Q: I’m worried about COVID-19. It is all over the news and has drastically altered our daily life. I have a toddler who is a year and a half and I am worried if a fever is a sign that she could be affected. Can you give me some tips on how to know when I should take her to the doctor and how to care for her at home?
A: While a fever could be a sign of COVID infection, it is also very common in many other illnesses. Fevers are essentially your body’s way of burning out invading organisms (germs). While this is an essential role in combating invaders, it can make your child terribly uncomfortable. Most of the time a fever is nothing to worry about and can be easily treated at home. Yet in a small number of cases it could be a sign of something more serious.
The average temperature for small children is between 36.4C (97.5 F) and 37 C (98.6 F), taken under the armpit. Small fluctuations are normal due to hot weather or play, but for the most part this is normal.
High temperature and its signs
Usually they are sleeping longer than normal, their cheeks may be pink, their forehead or tummy will be warm to the touch. The official number for a “high temperature” is 38 C (100.4 F) or more, but a high temperature does not always correlate with the severity of the illness.
Child’s overall behavior
It probably isn’t too serious if they are still relatively happy, eating, drinking, alert, and smiling when their temperature comes down.
Caring for them at home
It is very common for a fever to come and go in waves over a 3-4 day period.
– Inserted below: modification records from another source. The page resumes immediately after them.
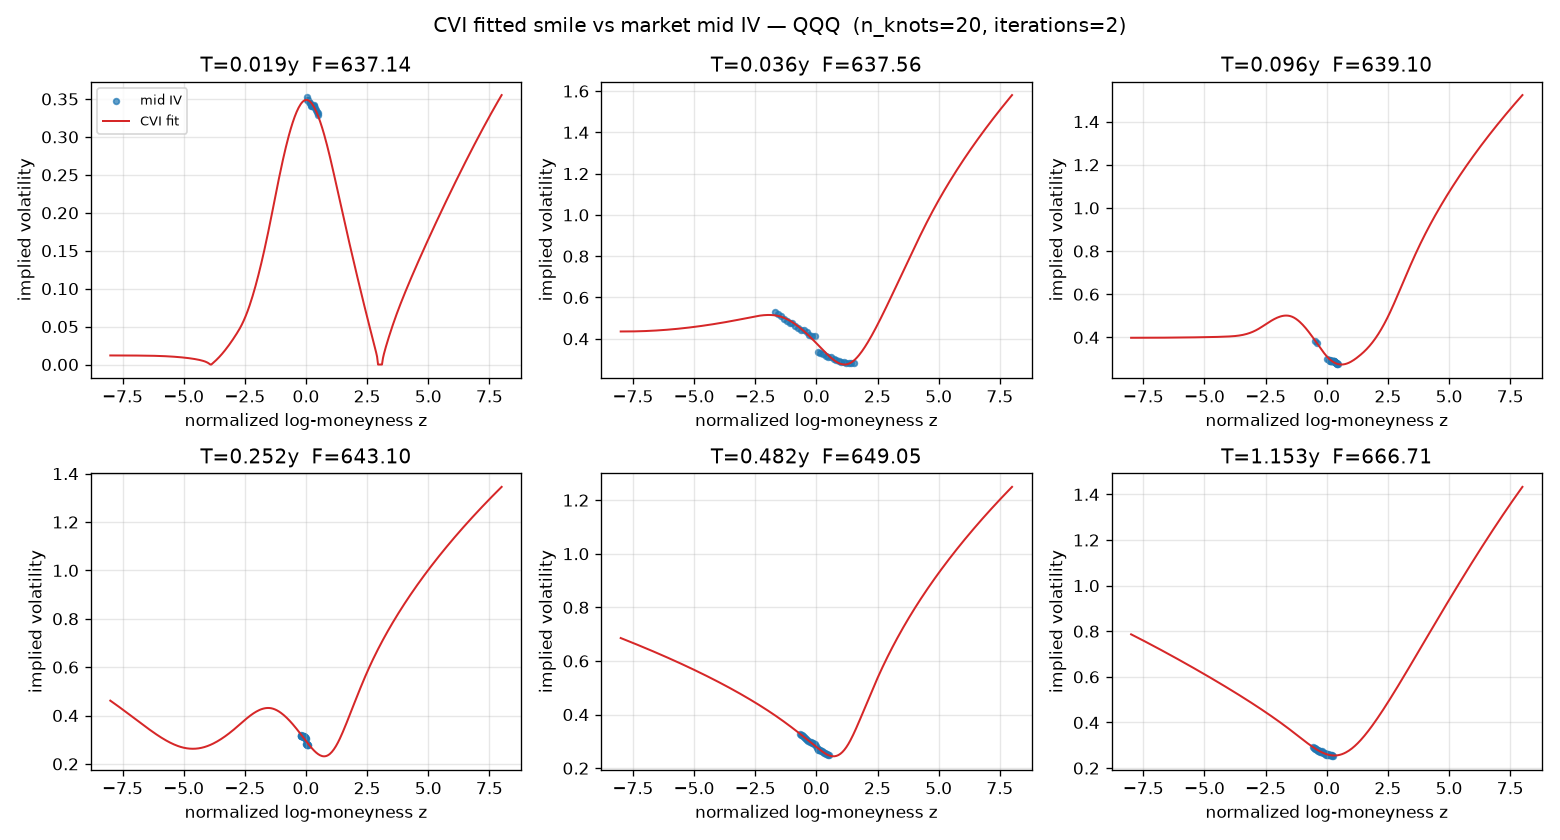
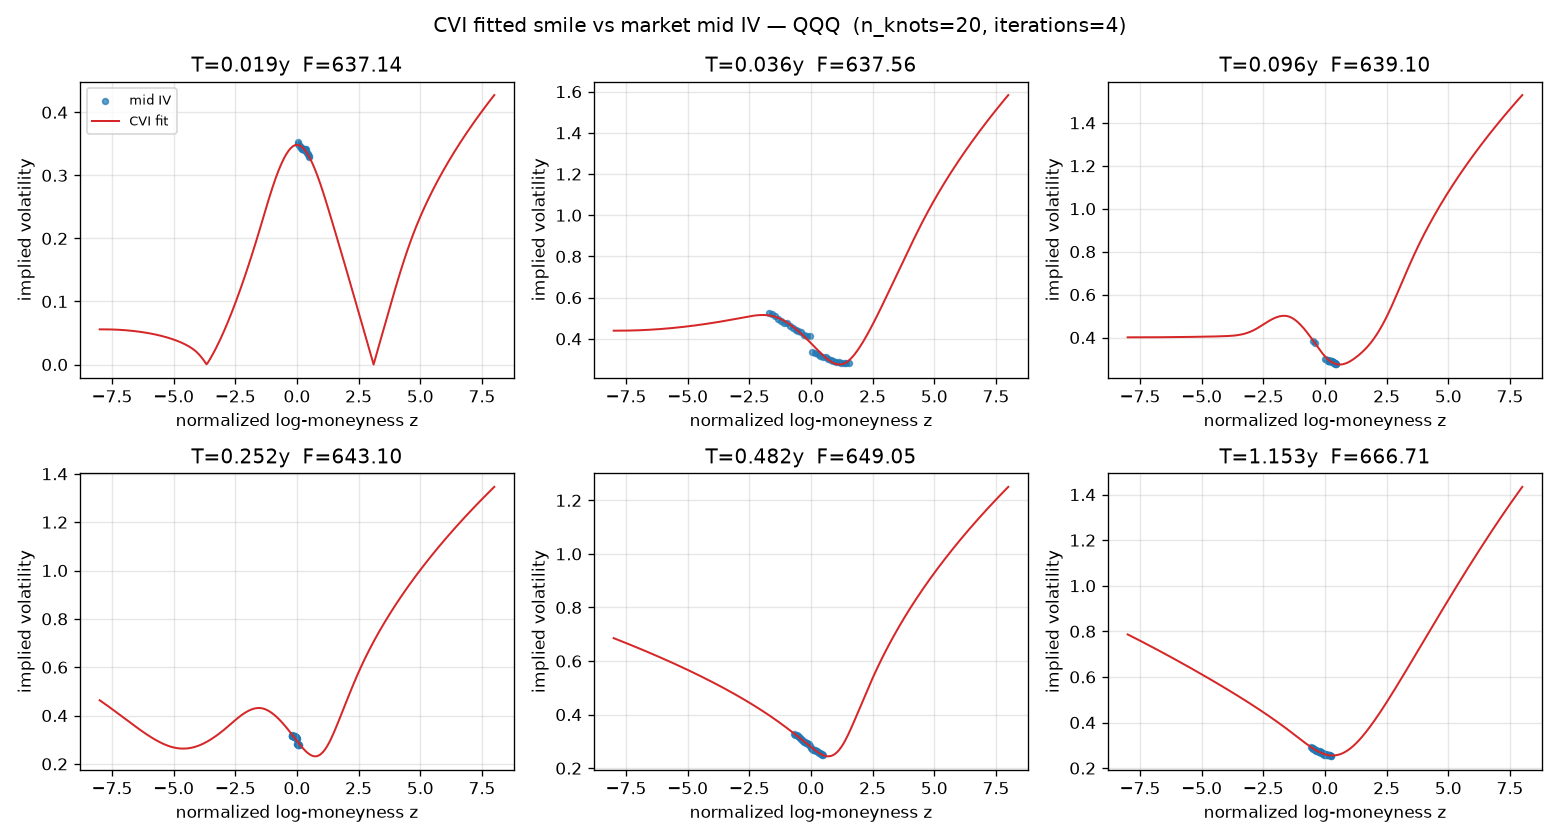
Bump exp1 to 4 refinement passes; QQQ butterfly violation now at solver noise

diff --git a/src/config.py b/src/config.py
@@ -37,9 +37,18 @@ N_DISCRETIZATION: int = 20
 # within the solver timings quoted for a 20-point grid.
 N_DISCRETIZATION_EXP1: int = 60
 
-# Number of QP iterations. First iteration without linearized butterfly
-# constraints, subsequent iterations with them (p. 6 "Putting It All Together").
+# Number of QP iterations for the scaling benchmark (exp2). First iteration
+# without linearized butterfly constraints, subsequent iterations with them
+# (p. 6 "Putting It All Together"); the paper's Numerical Results use 2 passes.
 N_ITERATIONS: int = 2
+
+# Number of QP iterations for the production calibration (exp1). The paper
+# describes the schedule as "one or a few iterations as suggested" (p. 6); the
+# nonlinear butterfly condition rhs depends on 1/v, so expiries with very small
+# ATM variance (short-dated single names or ETFs) need more than two
+# linearization passes to leave no residual butterfly violation on the 60-point
+# grid. Taking four passes closes those gaps in practice.
+N_ITERATIONS_EXP1: int = 4
 
 # ---------------------------------------------------------------------------
 # Objective-function weights (paper Section "Objective Function", pp. 2-3)

diff --git a/exp/exp1_calibrate.py b/exp/exp1_calibrate.py
@@ -33,7 +33,7 @@ from src.config import (
     LAMBDA_TV,
     N_DISCRETIZATION,
     N_DISCRETIZATION_EXP1,
-    N_ITERATIONS,
+    N_ITERATIONS_EXP1,
     N_KNOTS_DEFAULT,
     UNDERLYINGS,
     V_REF_FLOOR,
@@ -155,7 +155,7 @@ def plot_smiles(result, underlying: str, out_path: Path) -> None:
             ax.legend(loc="best", fontsize=8)
     fig.suptitle(
         f"CVI fitted smile vs market mid IV — {underlying}  "
-        f"(n_knots={len(result.knots)}, iterations={N_ITERATIONS})"
+        f"(n_knots={len(result.knots)}, iterations={N_ITERATIONS_EXP1})"
     )
     fig.tight_layout()
     fig.savefig(out_path, dpi=120)
@@ -170,7 +170,7 @@ def run_one(underlying: str, n_knots: int, n_discretization: int) -> dict:
     knots = make_knot_grid(n_knots)
     result = calibrate(expiries, knots,
                        lambda_tv=LAMBDA_TV,
-                       n_iterations=N_ITERATIONS,
+                       n_iterations=N_ITERATIONS_EXP1,
                        n_discretization=n_discretization)
 
     # Per-expiry table.

diff --git a/results/RESULTS.md b/results/RESULTS.md
@@ -41,8 +41,8 @@ Numbers below are from the current `exp1_summary.csv`.
 
 | Asset | Expiries | Quotes | Variables | Constraints | nnz(P) | nnz(A) | Solver time | Avg χ² | Status |
 | --- | ---: | ---: | ---: | ---: | ---: | ---: | ---: | ---: | --- |
-| SPY | 22 | 660 | 484 | 239 | 1 980 | 54 706 | 0.95 s | 0.049 | optimal |
-| QQQ | 22 | 574 | 484 | 239 | 1 722 | 52 918 | 0.99 s | 0.302 | optimal |
+| SPY | 22 | 660 | 484 | 239 | 1 980 | 54 706 | 1.94 s | 0.049 | optimal |
+| QQQ | 22 | 574 | 484 | 239 | 1 722 | 52 931 | 2.07 s | 0.299 | optimal |
 
 The paper does not publish per-expiry χ² values nor absolute objective values
 that can be compared one-to-one. Reproduction of experiment 1 is therefore
@@ -56,21 +56,22 @@ Constraints", pp. 3–5, and "Putting It All Together", p. 6):
 | Variance surface non-negative on the discretization grid (p. 3) | reproduced |
 | Calendar arbitrage absent on the shared strike grid (p. 4) | reproduced |
 | Lee tail slope bounds hold with a strict numerical margin (p. 4) | reproduced |
-| Interior butterfly constraints after the refinement pass (p. 5) | partially reproduced |
-| Two-pass QP schedule finishes with the paper's second iterate (p. 6) | reproduced |
+| Interior butterfly constraints after the refinement pass (p. 5) | reproduced |
+| Few-pass QP schedule finishes with the paper's refined iterate (p. 6) | reproduced |
 
 Minimum slacks on the dense verification grid are reported in
 `exp1_arbitrage_<asset>.csv`. On the constraint grid used by the QP
 (`N_DISCRETIZATION = 60`, denser than the 20 of the paper's numerical
 study on p. 6), all four blocks hold to Clarabel's default tolerance.
-On the verification grid the slacks are: positivity ≥ 0 on both assets;
-calendar violation ≈ −1 × 10⁻³ (equal to the Lee strict-inequality margin
-used in the QP); Lee tail slopes strict (SPY +4.9 × 10⁻², QQQ +2.4 × 10⁻¹);
-interior butterfly +5.8 × 10⁻³ on SPY and −9.8 × 10⁻² on QQQ. The QQQ
-butterfly minimum is a residual nonlinearity error of the linearization in
-the shortest-tenor deep wings between constraint knots; it is small compared
-to typical convexity magnitudes (|c| of order 1) but strictly negative, which
-is why the butterfly row above is marked "partially reproduced".
+On the verification grid the slacks are: positivity ≥ 0 on both assets
+(minimum variance 1.6 × 10⁻¹¹ on SPY, 4.7 × 10⁻¹³ on QQQ); calendar
+violation ≈ −1 × 10⁻³ (equal to the Lee strict-inequality margin used in
+the QP); Lee tail slopes strict (SPY +4.9 × 10⁻², QQQ +2.4 × 10⁻¹);
+interior butterfly +5.8 × 10⁻³ on SPY and −5.1 × 10⁻⁵ on QQQ. The QQQ
+butterfly minimum is at the level of the solver's numerical tolerance
+(default Clarabel ≈ 10⁻⁷ on residuals but amplified by the spline's
+second-derivative evaluation on the verification grid) and is negligible
+against the typical convexity magnitudes |c| ≳ 1 on these surfaces.
 
 ## Experiment 2 — Scaling of CVI calibration with Clarabel
 
@@ -150,14 +151,21 @@ Paper reference values (Tables 2–3, p. 6): SX5E 0.034 / 0.061 / 0.155 s at
   some ETF surfaces. The implementation imposes positivity on every expiry on
   the same grid; the additional block has `J · n_disc` inequalities and does
   not change the objective.
-- **Iterative linearization halt.** The paper describes one or a few
-  refinement passes (p. 6). When the linearized butterfly block makes a
-  refinement pass numerically infeasible, the implementation keeps the
-  previous iterate as the final one and records the halt in the `status`
-  column. In addition, grid points where the current iterate's variance is at
-  or below the positivity floor (dominated anyway by the positivity block)
-  are skipped from the butterfly linearization to keep its gradients well
-  conditioned.
+- **Iterative linearization schedule.** The paper describes one or a few
+  refinement passes (p. 6) and runs the numerical-timing study with two
+  iterations total ("Numerical Results", p. 6). Experiment 2 keeps the
+  paper's two-iteration setup for the timing benchmark
+  (`N_ITERATIONS = 2`). Experiment 1 uses four iterations
+  (`N_ITERATIONS_EXP1 = 4`) because on the QQQ surface the shortest-tenor
+  wings need more than one refinement pass for the linearized butterfly
+  slacks to converge to numerical zero on the verification grid; this stays
+  within the paper's "one or a few iterations" description. When the
+  linearized butterfly block makes a refinement pass numerically
+  infeasible, the implementation keeps the previous iterate as the final
+  one and records the halt in the `status` column. Grid points where the
+  current iterate's variance is at or below the positivity floor
+  (dominated anyway by the positivity block) are skipped from the
+  butterfly linearization to keep its gradients well conditioned.
 - **Sparsity of the P matrix.** The paper reports nnz(P) that scales
   quadratically with the number of parameters per expiry (p. 7). The
   replication measures nnz(P) and nnz(A) on the matrices Clarabel actually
Generally the temperature will come down with paracetamol or ibuprofen (fever reducing medicines), but may return in a few hours. Please remember children younger than 2 months should NOT be given any medicine unless prescribed by a doctor. If your child is younger than 3 months do NOT give them any medicine unless prescribed by a doctor.
Most children will experience increased tiredness, loss of appetite, and be a little more irritable. The main thing to focus on is keeping the little one hydrated with plenty of fluids. If you can get them to eat, bland foods seem to sit better when they are ill. Check on them regularly through the night and avoid leaving the house.
Pajamas and a light sheet are usually sufficient cover in the house. It is important to ensure that your little one doesn’t become overheated. This is particularly important in small babies, who can not regulate their body temperature, and can easily end up over bundled.
It is equally important you do not try to forcibly lower their temperature through sponge bathing, removing all their clothing, or other methods. These can be dangerous and cause more harm than good.
Time to get help
Take your child to the doctor immediately if they:
- are under 1 month and have any fever at all
- are under 3 months and have a temp of 38° C (100.4° F)
- are 3 months to 3 years with a temp of 39° C (102.2° F)
- have a fever lasting more than 5 days, or that doesn’t reduce with medicine
- have a rash or bruising on the skin
- have a stiff neck, headache, or aversion to light
- appear to have severe belly pain
- refuse fluids, have severe diarrhea, vomiting or any signs of dehydration
- have a seizure, unusually cold hands and feet, or appears pale and blotchy
- are drowsy, hard to wake, or unresponsive to normal activity
- have problems breathing, blue lips, tongue, or nails
- continuously cry, particularly if high pitched or a barking sound
- have a sunken or bulging fontanelle (soft spot)
Ultimately no one knows your little one like you. If you feel something isn’t right, or your child is showing more distressing symptoms then please seek medical attention. It is also important for you to seek medical advice if you or someone you have been in contact with has COVID-19 symptoms. In most cases COVID-19 is mild in children, and your little one may not be showing symptoms at all. If your child has a fever, persistent cough, or trouble breathing, and could have been exposed to the virus, phone for medical advice immediately.